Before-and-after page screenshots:

——————

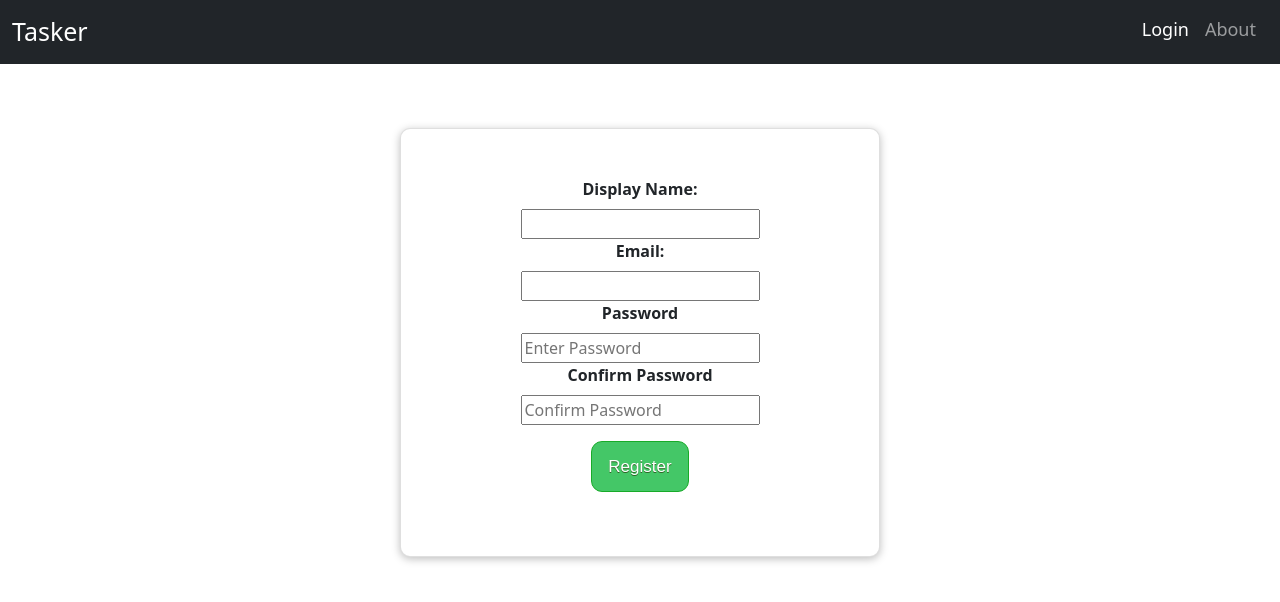
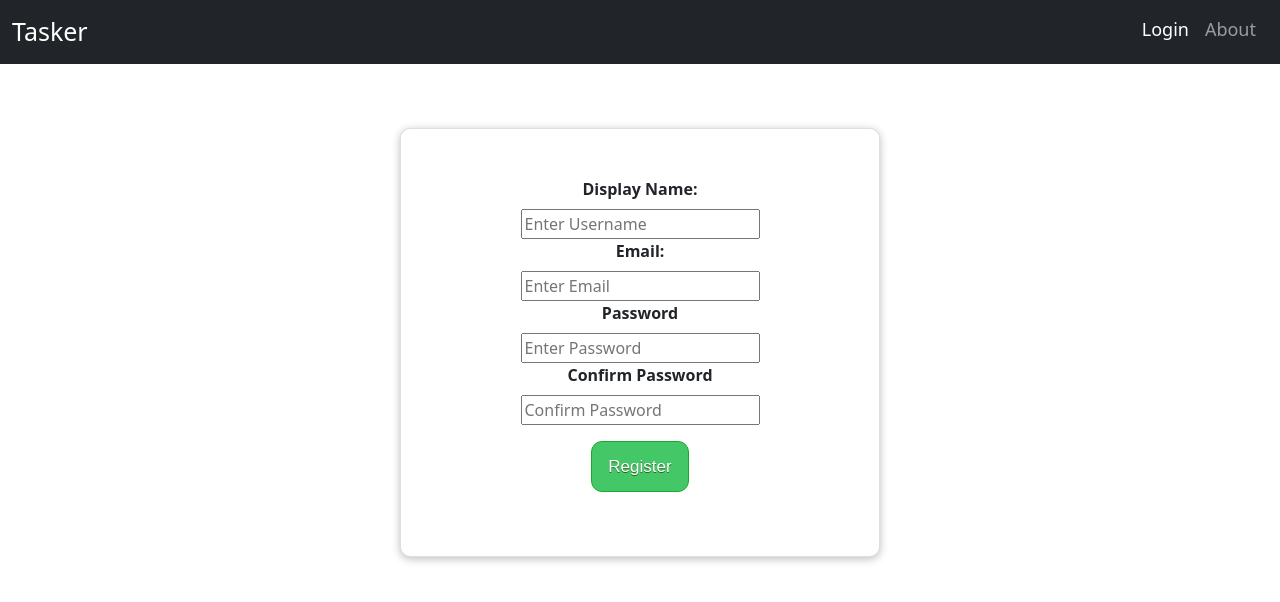
Before and after one commit to Level-Up-Partnership/lup-tasker, a Vue app in the folder client/: page /register in a window 1280 px wide. Shown: the top 602 px of the page. Built offline with nearby package versions, Linux system fonts and the light colour scheme.

Commit message:
Placeholders for reg form

```diff
--- a/client/src/components/RegForm/RegistrationForm.vue
+++ b/client/src/components/RegForm/RegistrationForm.vue
@@ -3,7 +3,12 @@
     <form @submit.prevent="submitData">
       <div class="form-group">
         <label for="displayedName">Display Name: </label>
-        <input type="text" id="displayedName" v-model.trim="userName" />
+        <input
+          type="text"
+          id="displayedName"
+          v-model.trim="userName"
+          placeholder="Enter Username"
+        />
         <div>
           <span v-if="v$.userName.$error">{{
             v$.userName.$errors[0].$message
@@ -12,7 +17,12 @@
       </div>
       <div class="form-group">
         <label for="userEmail">Email: </label>
-        <input type="email" id="userEmail" v-model.trim="enteredEmail" />
+        <input
+          type="email"
+          id="userEmail"
+          v-model.trim="enteredEmail"
+          placeholder="Enter Email"
+        />
         <div>
           <span v-if="v$.enteredEmail.$error">{{
             v$.enteredEmail.$errors[0].$message
```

——————

→ WHAT THIS TASK INVOLVES
Please return the entries above exactly as they appear, but without the pictures.

→ ANSWER SPACE
Before and after one commit to Level-Up-Partnership/lup-tasker, a Vue app in the folder client/: page /register in a window 1280 px wide. Shown: the top 602 px of the page. Built offline with nearby package versions, Linux system fonts and the light colour scheme.

Commit message:
Placeholders for reg form

```diff
--- a/client/src/components/RegForm/RegistrationForm.vue
+++ b/client/src/components/RegForm/RegistrationForm.vue
@@ -3,7 +3,12 @@
     <form @submit.prevent="submitData">
       <div class="form-group">
         <label for="displayedName">Display Name: </label>
-        <input type="text" id="displayedName" v-model.trim="userName" />
+        <input
+          type="text"
+          id="displayedName"
+          v-model.trim="userName"
+          placeholder="Enter Username"
+        />
         <div>
           <span v-if="v$.userName.$error">{{
             v$.userName.$errors[0].$message
@@ -12,7 +17,12 @@
       </div>
       <div class="form-group">
         <label for="userEmail">Email: </label>
-        <input type="email" id="userEmail" v-model.trim="enteredEmail" />
+        <input
+          type="email"
+          id="userEmail"
+          v-model.trim="enteredEmail"
+          placeholder="Enter Email"
+        />
         <div>
           <span v-if="v$.enteredEmail.$error">{{
             v$.enteredEmail.$errors[0].$message
```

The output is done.